What the exercise asks:
Find all the lines in the entries below that hold the word "backgroundColor" and copy them.

Edit tracking data:
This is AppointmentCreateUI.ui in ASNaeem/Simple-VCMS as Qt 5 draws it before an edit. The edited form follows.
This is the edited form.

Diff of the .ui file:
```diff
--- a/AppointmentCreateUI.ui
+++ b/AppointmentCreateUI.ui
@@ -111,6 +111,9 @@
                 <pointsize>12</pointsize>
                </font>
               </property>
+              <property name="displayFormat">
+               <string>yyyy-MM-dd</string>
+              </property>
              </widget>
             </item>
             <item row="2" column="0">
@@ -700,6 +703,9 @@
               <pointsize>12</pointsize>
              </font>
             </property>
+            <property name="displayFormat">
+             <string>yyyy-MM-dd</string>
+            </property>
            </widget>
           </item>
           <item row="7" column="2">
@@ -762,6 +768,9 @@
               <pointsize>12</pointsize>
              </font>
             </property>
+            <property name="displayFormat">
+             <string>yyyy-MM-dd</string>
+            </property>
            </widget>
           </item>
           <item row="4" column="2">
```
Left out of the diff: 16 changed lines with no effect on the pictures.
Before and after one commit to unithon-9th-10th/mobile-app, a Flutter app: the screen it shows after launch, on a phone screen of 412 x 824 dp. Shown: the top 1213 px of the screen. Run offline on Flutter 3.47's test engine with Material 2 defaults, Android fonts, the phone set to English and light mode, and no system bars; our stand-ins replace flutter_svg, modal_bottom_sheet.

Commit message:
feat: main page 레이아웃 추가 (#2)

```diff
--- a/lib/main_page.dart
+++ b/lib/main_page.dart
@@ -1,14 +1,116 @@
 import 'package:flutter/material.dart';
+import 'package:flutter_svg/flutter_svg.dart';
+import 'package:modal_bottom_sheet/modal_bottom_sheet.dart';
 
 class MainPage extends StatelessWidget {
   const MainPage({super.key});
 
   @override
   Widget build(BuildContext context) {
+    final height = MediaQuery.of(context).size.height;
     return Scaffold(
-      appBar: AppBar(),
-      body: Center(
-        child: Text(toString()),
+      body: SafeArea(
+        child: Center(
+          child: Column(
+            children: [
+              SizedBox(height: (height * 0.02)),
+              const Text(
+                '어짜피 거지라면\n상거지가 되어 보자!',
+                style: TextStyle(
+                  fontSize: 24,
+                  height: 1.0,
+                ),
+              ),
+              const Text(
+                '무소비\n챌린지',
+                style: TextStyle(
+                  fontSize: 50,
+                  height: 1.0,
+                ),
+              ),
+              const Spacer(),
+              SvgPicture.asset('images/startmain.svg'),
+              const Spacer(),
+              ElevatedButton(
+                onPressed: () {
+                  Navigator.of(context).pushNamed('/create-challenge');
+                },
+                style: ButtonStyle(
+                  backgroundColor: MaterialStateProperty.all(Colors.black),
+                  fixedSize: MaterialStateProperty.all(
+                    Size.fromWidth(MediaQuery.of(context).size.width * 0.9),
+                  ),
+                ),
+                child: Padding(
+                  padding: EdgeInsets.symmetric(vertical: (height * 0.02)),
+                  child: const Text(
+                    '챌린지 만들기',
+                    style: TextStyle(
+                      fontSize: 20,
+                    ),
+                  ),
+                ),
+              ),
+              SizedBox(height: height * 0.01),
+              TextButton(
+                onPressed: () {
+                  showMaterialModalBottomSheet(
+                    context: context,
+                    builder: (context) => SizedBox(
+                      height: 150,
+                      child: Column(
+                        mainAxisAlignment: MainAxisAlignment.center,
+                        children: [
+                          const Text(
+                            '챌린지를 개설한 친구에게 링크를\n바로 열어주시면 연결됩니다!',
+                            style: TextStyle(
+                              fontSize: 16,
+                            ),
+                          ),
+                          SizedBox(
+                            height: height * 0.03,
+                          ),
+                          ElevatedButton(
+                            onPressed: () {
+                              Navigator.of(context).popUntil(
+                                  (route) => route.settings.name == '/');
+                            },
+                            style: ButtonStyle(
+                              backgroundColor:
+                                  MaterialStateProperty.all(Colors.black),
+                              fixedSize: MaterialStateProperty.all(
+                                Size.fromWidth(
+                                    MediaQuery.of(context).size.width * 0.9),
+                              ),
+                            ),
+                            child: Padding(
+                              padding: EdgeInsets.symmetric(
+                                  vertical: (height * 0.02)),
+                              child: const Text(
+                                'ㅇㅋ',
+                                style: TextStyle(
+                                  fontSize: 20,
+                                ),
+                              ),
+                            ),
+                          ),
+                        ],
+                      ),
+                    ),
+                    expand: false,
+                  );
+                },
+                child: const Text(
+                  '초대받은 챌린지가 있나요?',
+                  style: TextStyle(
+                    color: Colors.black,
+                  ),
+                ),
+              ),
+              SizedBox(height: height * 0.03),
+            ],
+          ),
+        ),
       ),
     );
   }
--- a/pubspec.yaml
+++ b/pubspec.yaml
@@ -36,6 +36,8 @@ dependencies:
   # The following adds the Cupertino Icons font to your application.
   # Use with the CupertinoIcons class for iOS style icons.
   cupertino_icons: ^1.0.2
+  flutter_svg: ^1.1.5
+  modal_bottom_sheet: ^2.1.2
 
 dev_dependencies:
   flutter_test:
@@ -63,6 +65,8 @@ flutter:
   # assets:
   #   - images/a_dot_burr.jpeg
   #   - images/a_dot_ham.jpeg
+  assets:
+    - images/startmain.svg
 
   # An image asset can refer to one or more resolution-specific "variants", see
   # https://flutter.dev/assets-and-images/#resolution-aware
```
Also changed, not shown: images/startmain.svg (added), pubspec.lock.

Result of the exercise:
+                  backgroundColor: MaterialStateProperty.all(Colors.black),
+                              backgroundColor:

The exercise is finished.